» **TASK STATEMENT**
In the records that follow, find the line with "-47,10 +45,9 @@ caption_linkedin: |"; from there, retype every line exactly through the line with "Full-time · apply by 9 Dec", which also belongs to the answer.

(Content revision data)

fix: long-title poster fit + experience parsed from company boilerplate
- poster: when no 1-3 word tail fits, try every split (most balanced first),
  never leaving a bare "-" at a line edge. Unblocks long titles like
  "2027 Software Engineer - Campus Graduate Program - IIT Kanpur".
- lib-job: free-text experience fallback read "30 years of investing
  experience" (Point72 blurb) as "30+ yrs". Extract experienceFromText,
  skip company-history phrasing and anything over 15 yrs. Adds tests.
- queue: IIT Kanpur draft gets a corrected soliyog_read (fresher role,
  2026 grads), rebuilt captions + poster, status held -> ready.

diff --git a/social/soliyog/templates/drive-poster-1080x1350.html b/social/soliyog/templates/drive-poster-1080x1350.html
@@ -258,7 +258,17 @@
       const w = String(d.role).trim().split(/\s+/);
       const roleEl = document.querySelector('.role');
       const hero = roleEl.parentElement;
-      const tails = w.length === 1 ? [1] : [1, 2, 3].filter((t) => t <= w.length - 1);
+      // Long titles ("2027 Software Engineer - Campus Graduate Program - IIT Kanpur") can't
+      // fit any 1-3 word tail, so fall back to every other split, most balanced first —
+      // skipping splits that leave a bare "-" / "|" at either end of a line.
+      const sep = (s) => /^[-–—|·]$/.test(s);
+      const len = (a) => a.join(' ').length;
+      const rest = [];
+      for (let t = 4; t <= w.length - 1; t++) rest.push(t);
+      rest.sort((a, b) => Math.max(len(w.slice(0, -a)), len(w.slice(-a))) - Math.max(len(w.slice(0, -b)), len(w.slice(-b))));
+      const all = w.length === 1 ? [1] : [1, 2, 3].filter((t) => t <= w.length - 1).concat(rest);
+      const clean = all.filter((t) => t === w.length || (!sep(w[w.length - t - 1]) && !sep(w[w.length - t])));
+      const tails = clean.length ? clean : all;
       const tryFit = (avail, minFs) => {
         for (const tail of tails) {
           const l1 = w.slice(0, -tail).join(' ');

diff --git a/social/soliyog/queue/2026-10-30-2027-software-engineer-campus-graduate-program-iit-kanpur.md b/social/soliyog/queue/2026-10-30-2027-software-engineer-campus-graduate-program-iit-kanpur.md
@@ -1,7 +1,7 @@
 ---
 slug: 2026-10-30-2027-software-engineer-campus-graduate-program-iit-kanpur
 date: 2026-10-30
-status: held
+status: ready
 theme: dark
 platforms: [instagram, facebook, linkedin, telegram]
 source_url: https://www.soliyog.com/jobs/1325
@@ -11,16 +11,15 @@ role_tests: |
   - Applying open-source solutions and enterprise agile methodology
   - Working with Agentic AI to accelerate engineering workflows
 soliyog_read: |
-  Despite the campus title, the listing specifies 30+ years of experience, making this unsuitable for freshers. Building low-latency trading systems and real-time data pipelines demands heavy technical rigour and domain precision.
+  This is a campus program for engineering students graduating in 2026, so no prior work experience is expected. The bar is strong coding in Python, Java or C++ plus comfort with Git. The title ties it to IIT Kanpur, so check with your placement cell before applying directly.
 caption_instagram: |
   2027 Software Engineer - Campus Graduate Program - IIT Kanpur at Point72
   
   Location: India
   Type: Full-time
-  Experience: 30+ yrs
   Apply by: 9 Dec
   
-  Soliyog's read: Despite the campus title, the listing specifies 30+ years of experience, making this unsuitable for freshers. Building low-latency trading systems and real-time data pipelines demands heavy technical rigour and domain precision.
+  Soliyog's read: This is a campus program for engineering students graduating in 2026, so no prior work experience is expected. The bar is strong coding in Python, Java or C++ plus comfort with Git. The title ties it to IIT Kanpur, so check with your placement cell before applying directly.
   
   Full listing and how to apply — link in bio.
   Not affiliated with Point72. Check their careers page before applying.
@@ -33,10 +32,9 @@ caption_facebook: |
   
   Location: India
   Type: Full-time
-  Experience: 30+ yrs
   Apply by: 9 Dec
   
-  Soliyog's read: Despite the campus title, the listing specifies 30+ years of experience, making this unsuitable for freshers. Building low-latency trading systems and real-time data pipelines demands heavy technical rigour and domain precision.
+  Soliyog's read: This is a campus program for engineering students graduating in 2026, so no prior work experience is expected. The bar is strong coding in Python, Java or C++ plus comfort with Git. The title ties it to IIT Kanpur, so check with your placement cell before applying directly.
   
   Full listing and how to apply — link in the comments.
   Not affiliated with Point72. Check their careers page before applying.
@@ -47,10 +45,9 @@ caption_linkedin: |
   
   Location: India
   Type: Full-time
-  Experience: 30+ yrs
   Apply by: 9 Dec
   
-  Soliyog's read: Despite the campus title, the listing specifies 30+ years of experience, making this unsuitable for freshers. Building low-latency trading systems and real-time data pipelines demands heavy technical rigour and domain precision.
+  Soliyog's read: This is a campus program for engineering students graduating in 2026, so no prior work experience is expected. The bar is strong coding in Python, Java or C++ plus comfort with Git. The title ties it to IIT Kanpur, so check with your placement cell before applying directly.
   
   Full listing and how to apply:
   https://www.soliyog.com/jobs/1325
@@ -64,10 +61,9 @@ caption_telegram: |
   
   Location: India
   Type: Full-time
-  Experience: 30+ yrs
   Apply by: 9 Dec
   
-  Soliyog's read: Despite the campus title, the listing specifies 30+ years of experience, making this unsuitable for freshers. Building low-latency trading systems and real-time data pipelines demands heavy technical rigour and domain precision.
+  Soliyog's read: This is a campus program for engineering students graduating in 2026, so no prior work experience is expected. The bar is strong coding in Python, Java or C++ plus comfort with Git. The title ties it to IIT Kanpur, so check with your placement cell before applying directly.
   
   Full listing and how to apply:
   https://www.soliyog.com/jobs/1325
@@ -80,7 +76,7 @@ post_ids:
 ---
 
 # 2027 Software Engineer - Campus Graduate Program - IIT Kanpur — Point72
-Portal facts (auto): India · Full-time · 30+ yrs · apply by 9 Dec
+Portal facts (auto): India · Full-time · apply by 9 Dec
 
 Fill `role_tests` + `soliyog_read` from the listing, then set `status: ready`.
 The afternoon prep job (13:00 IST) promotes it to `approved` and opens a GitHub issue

» **RESPONSE**
@@ -47,10 +45,9 @@ caption_linkedin: |
   
   Location: India
   Type: Full-time
-  Experience: 30+ yrs
   Apply by: 9 Dec
   
-  Soliyog's read: Despite the campus title, the listing specifies 30+ years of experience, making this unsuitable for freshers. Building low-latency trading systems and real-time data pipelines demands heavy technical rigour and domain precision.
+  Soliyog's read: This is a campus program for engineering students graduating in 2026, so no prior work experience is expected. The bar is strong coding in Python, Java or C++ plus comfort with Git. The title ties it to IIT Kanpur, so check with your placement cell before applying directly.
   
   Full listing and how to apply:
   https://www.soliyog.com/jobs/1325
@@ -64,10 +61,9 @@ caption_telegram: |
   
   Location: India
   Type: Full-time
-  Experience: 30+ yrs
   Apply by: 9 Dec
   
-  Soliyog's read: Despite the campus title, the listing specifies 30+ years of experience, making this unsuitable for freshers. Building low-latency trading systems and real-time data pipelines demands heavy technical rigour and domain precision.
+  Soliyog's read: This is a campus program for engineering students graduating in 2026, so no prior work experience is expected. The bar is strong coding in Python, Java or C++ plus comfort with Git. The title ties it to IIT Kanpur, so check with your placement cell before applying directly.
   
   Full listing and how to apply:
   https://www.soliyog.com/jobs/1325
@@ -80,7 +76,7 @@ post_ids:
 ---
 
 # 2027 Software Engineer - Campus Graduate Program - IIT Kanpur — Point72
-Portal facts (auto): India · Full-time · 30+ yrs · apply by 9 Dec
+Portal facts (auto): India · Full-time · apply by 9 Dec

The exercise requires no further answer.